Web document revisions
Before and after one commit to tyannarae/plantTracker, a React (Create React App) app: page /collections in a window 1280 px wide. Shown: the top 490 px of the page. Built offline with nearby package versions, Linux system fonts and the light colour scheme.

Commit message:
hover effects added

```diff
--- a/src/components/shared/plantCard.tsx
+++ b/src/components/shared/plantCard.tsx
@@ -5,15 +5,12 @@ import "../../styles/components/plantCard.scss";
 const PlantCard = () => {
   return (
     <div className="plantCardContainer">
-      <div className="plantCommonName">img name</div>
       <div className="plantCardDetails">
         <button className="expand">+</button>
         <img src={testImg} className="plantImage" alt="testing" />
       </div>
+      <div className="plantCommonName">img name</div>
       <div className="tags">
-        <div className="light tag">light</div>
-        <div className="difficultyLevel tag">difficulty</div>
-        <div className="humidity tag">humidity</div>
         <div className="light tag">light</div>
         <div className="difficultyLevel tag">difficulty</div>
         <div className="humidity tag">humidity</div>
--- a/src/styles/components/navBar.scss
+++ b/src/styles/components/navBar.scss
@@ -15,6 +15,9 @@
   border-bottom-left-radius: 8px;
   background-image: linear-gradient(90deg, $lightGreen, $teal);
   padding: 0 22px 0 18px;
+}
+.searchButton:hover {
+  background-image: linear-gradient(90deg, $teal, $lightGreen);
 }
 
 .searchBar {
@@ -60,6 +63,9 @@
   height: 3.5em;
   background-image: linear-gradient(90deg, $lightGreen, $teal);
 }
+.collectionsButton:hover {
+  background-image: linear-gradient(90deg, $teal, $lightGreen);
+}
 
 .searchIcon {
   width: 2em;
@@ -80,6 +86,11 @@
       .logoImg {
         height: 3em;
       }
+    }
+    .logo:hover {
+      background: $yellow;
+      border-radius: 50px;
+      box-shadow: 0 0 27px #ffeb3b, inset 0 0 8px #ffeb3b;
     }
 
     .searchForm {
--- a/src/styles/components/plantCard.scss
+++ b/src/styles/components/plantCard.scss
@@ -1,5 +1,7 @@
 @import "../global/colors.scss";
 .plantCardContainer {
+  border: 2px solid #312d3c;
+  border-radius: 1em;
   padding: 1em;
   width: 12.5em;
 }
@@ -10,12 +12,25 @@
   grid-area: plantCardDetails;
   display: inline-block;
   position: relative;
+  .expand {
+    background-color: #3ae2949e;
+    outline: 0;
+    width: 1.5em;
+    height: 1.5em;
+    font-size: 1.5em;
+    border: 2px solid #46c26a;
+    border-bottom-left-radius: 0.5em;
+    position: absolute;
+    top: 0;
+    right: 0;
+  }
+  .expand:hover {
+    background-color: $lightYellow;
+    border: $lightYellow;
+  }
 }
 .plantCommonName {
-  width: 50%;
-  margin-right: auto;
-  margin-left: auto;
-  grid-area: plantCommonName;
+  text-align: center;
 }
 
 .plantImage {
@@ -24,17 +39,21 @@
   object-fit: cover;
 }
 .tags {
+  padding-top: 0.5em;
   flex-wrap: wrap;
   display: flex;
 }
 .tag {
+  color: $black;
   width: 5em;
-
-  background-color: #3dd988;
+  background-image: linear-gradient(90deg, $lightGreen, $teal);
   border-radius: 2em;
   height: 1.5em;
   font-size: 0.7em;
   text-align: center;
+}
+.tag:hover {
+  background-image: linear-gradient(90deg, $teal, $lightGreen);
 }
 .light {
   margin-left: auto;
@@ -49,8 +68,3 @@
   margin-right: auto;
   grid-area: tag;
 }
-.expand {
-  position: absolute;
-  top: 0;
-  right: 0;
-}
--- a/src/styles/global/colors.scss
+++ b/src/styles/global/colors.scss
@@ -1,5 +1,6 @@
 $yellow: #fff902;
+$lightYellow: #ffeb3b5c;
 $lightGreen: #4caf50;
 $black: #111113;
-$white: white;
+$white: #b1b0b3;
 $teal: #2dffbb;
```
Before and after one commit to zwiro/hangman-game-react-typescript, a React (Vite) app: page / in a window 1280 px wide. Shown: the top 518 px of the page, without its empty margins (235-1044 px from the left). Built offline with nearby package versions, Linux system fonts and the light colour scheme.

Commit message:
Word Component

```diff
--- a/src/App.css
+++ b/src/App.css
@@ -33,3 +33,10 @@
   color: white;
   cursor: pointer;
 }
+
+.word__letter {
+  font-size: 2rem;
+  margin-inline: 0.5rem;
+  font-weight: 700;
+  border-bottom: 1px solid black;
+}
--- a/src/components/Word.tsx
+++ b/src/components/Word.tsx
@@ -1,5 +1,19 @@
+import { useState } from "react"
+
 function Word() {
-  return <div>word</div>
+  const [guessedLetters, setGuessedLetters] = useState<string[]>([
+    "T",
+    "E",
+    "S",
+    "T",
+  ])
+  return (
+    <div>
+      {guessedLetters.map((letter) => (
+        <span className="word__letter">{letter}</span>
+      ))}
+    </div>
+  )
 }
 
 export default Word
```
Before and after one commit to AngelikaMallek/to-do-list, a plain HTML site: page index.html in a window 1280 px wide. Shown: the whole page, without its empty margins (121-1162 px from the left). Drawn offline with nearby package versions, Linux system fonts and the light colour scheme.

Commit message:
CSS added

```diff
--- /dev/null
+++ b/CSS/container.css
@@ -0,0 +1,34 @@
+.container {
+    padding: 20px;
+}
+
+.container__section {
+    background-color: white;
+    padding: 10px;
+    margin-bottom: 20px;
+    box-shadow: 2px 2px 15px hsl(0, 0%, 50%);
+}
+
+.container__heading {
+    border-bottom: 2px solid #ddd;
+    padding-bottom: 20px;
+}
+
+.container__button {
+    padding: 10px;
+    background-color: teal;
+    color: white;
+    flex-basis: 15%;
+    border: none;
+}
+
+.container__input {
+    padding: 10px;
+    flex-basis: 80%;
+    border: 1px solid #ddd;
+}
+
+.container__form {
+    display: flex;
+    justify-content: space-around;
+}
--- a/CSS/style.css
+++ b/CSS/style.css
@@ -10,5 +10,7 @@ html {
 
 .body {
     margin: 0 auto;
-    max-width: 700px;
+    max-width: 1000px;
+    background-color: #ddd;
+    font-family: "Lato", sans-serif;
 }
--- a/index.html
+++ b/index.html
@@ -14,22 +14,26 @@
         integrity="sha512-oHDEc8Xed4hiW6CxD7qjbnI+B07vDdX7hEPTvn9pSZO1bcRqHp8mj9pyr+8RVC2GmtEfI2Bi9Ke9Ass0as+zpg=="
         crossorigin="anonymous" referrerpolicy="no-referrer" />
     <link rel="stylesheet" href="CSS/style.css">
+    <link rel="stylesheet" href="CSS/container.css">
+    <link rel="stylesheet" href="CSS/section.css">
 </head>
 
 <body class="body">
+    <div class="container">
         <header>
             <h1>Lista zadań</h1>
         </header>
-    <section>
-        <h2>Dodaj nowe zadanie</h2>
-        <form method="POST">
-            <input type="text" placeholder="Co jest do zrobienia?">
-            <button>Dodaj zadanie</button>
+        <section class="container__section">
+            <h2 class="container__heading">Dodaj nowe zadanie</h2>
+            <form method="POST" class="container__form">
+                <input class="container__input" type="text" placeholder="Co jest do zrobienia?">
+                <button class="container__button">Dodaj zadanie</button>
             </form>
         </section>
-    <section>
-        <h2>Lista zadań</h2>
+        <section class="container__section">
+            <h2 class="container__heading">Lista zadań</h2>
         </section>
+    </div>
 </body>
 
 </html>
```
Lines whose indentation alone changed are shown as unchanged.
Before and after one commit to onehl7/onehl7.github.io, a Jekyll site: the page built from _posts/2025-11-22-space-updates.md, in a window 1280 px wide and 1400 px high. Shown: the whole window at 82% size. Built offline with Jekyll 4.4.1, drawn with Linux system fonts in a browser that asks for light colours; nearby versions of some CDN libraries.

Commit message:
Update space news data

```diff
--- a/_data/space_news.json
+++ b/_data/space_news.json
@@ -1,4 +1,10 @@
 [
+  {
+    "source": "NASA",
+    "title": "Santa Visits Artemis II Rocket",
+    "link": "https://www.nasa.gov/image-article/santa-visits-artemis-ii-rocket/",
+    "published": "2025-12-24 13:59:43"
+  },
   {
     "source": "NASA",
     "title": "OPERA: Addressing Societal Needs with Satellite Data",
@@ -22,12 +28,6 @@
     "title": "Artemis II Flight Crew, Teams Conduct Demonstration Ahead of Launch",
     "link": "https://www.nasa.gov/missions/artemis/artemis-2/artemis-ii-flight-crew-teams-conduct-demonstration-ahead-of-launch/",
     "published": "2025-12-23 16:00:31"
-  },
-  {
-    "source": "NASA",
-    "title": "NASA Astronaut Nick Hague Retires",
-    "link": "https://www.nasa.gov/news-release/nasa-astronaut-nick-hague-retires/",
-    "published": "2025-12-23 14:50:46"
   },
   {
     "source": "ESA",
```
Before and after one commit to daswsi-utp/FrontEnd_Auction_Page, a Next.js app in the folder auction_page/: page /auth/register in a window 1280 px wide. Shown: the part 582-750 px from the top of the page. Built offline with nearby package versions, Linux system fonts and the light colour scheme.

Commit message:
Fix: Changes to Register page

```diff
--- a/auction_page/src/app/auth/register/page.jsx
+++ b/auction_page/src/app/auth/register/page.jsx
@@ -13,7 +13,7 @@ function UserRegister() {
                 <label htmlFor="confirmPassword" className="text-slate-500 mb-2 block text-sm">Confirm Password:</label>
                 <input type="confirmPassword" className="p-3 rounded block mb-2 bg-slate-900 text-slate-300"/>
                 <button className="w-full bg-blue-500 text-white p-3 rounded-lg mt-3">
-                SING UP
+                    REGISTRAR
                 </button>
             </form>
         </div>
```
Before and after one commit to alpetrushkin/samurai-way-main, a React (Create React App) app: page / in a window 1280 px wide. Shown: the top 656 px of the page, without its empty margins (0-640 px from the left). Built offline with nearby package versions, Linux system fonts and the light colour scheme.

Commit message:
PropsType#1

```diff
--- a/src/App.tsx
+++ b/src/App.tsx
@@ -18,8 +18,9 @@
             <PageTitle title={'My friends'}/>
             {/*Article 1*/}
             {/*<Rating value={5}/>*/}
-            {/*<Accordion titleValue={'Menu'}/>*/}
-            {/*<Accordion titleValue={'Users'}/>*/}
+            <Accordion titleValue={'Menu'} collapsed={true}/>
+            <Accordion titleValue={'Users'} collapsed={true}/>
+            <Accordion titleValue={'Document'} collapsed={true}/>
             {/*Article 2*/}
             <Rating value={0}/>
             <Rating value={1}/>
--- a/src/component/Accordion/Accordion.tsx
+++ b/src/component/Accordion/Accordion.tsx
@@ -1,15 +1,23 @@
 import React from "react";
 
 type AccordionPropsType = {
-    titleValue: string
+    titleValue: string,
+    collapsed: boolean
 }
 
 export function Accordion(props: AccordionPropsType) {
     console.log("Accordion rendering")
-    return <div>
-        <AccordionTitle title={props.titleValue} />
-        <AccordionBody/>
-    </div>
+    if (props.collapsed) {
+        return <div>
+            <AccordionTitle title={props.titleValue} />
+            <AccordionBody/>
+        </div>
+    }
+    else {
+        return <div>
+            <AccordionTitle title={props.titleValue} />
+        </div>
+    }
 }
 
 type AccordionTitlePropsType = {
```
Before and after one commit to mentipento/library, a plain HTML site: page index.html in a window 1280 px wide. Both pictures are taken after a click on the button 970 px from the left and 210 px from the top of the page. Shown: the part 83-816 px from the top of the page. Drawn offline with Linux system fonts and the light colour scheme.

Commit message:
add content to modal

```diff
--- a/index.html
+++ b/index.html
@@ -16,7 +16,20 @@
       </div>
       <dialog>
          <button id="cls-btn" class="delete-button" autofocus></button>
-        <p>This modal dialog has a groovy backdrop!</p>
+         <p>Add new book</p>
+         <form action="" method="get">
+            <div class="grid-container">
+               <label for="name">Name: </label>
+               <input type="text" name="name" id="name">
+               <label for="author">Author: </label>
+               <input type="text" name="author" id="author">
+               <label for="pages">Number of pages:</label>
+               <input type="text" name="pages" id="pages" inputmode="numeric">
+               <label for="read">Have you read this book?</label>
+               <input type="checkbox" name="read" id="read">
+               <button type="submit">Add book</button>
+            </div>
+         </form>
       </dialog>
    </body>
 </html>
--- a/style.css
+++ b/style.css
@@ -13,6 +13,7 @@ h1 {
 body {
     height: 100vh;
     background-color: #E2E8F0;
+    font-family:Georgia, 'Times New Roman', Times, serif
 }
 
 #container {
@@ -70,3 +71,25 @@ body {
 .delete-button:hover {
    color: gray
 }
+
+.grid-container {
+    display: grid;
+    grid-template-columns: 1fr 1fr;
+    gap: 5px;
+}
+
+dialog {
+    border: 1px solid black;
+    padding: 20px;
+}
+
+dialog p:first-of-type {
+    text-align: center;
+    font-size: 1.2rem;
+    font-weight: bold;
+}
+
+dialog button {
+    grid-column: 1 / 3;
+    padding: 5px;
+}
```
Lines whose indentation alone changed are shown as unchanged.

● Exercise description:
State how many lines in the entries hold the word "grid", giving the number alone.

● Task solution:
8